━━ Record excerpts ━━

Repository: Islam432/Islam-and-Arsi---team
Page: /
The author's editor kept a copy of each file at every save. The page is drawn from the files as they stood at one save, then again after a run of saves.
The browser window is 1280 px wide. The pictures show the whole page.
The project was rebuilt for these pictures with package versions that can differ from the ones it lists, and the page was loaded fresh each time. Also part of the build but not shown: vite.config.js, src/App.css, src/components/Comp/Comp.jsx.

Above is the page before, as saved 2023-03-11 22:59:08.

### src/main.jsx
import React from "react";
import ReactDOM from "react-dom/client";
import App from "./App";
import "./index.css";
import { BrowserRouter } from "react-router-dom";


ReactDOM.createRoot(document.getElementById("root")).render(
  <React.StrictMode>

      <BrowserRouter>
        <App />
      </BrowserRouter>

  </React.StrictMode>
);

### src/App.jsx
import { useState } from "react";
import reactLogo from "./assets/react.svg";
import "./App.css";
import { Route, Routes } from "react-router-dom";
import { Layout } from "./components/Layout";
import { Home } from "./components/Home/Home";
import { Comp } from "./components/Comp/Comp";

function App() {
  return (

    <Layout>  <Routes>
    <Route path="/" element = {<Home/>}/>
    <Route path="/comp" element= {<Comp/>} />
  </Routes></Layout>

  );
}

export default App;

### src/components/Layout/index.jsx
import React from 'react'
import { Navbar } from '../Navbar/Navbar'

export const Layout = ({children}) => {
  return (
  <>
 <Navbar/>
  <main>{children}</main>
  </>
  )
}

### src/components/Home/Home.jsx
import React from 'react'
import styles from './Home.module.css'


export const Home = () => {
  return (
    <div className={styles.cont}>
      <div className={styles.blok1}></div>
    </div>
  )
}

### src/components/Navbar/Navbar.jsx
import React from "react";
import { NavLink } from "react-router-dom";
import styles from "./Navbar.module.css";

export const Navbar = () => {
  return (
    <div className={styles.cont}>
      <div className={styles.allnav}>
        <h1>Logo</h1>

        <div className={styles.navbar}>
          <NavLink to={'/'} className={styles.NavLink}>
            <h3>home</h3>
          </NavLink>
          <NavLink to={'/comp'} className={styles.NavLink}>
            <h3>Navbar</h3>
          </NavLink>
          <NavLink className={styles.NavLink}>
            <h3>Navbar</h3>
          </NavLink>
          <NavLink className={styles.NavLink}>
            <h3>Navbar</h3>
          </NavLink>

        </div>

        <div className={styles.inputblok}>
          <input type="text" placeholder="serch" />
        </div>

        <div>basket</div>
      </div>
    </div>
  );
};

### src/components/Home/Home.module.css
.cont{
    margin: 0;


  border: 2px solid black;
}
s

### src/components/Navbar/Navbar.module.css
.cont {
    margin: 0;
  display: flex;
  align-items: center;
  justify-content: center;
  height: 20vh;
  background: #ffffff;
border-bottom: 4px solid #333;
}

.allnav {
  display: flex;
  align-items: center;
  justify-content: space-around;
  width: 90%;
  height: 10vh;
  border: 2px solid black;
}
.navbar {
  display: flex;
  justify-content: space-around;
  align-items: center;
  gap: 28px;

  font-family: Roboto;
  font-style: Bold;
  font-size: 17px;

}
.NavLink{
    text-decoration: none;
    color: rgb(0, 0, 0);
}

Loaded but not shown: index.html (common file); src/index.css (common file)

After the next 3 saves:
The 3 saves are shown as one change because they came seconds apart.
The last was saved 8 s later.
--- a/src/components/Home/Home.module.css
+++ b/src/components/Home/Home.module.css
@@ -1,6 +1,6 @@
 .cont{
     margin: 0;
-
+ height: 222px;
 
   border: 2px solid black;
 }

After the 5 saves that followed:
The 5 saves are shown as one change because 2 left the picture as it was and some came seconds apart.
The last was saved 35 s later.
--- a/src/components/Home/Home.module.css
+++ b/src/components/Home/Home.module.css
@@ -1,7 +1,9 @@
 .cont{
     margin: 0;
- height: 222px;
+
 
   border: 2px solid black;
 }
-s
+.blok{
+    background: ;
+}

━━━

_What the exercise asks_
Repeat the material word for word.

_Response to the task_
Repository: Islam432/Islam-and-Arsi---team
Page: /
The author's editor kept a copy of each file at every save. The page is drawn from the files as they stood at one save, then again after a run of saves.
The browser window is 1280 px wide. The pictures show the whole page.
The project was rebuilt for these pictures with package versions that can differ from the ones it lists, and the page was loaded fresh each time. Also part of the build but not shown: vite.config.js, src/App.css, src/components/Comp/Comp.jsx.

Above is the page before, as saved 2023-03-11 22:59:08.

### src/main.jsx
import React from "react";
import ReactDOM from "react-dom/client";
import App from "./App";
import "./index.css";
import { BrowserRouter } from "react-router-dom";


ReactDOM.createRoot(document.getElementById("root")).render(
  <React.StrictMode>

      <BrowserRouter>
        <App />
      </BrowserRouter>

  </React.StrictMode>
);

### src/App.jsx
import { useState } from "react";
import reactLogo from "./assets/react.svg";
import "./App.css";
import { Route, Routes } from "react-router-dom";
import { Layout } from "./components/Layout";
import { Home } from "./components/Home/Home";
import { Comp } from "./components/Comp/Comp";

function App() {
  return (

    <Layout>  <Routes>
    <Route path="/" element = {<Home/>}/>
    <Route path="/comp" element= {<Comp/>} />
  </Routes></Layout>

  );
}

export default App;

### src/components/Layout/index.jsx
import React from 'react'
import { Navbar } from '../Navbar/Navbar'

export const Layout = ({children}) => {
  return (
  <>
 <Navbar/>
  <main>{children}</main>
  </>
  )
}

### src/components/Home/Home.jsx
import React from 'react'
import styles from './Home.module.css'


export const Home = () => {
  return (
    <div className={styles.cont}>
      <div className={styles.blok1}></div>
    </div>
  )
}

### src/components/Navbar/Navbar.jsx
import React from "react";
import { NavLink } from "react-router-dom";
import styles from "./Navbar.module.css";

export const Navbar = () => {
  return (
    <div className={styles.cont}>
      <div className={styles.allnav}>
        <h1>Logo</h1>

        <div className={styles.navbar}>
          <NavLink to={'/'} className={styles.NavLink}>
            <h3>home</h3>
          </NavLink>
          <NavLink to={'/comp'} className={styles.NavLink}>
            <h3>Navbar</h3>
          </NavLink>
          <NavLink className={styles.NavLink}>
            <h3>Navbar</h3>
          </NavLink>
          <NavLink className={styles.NavLink}>
            <h3>Navbar</h3>
          </NavLink>

        </div>

        <div className={styles.inputblok}>
          <input type="text" placeholder="serch" />
        </div>

        <div>basket</div>
      </div>
    </div>
  );
};

### src/components/Home/Home.module.css
.cont{
    margin: 0;


  border: 2px solid black;
}
s

### src/components/Navbar/Navbar.module.css
.cont {
    margin: 0;
  display: flex;
  align-items: center;
  justify-content: center;
  height: 20vh;
  background: #ffffff;
border-bottom: 4px solid #333;
}

.allnav {
  display: flex;
  align-items: center;
  justify-content: space-around;
  width: 90%;
  height: 10vh;
  border: 2px solid black;
}
.navbar {
  display: flex;
  justify-content: space-around;
  align-items: center;
  gap: 28px;

  font-family: Roboto;
  font-style: Bold;
  font-size: 17px;

}
.NavLink{
    text-decoration: none;
    color: rgb(0, 0, 0);
}

Loaded but not shown: index.html (common file); src/index.css (common file)

After the next 3 saves:
The 3 saves are shown as one change because they came seconds apart.
The last was saved 8 s later.
--- a/src/components/Home/Home.module.css
+++ b/src/components/Home/Home.module.css
@@ -1,6 +1,6 @@
 .cont{
     margin: 0;
-
+ height: 222px;
 
   border: 2px solid black;
 }

After the 5 saves that followed:
The 5 saves are shown as one change because 2 left the picture as it was and some came seconds apart.
The last was saved 35 s later.
--- a/src/components/Home/Home.module.css
+++ b/src/components/Home/Home.module.css
@@ -1,7 +1,9 @@
 .cont{
     margin: 0;
- height: 222px;
+
 
   border: 2px solid black;
 }
-s
+.blok{
+    background: ;
+}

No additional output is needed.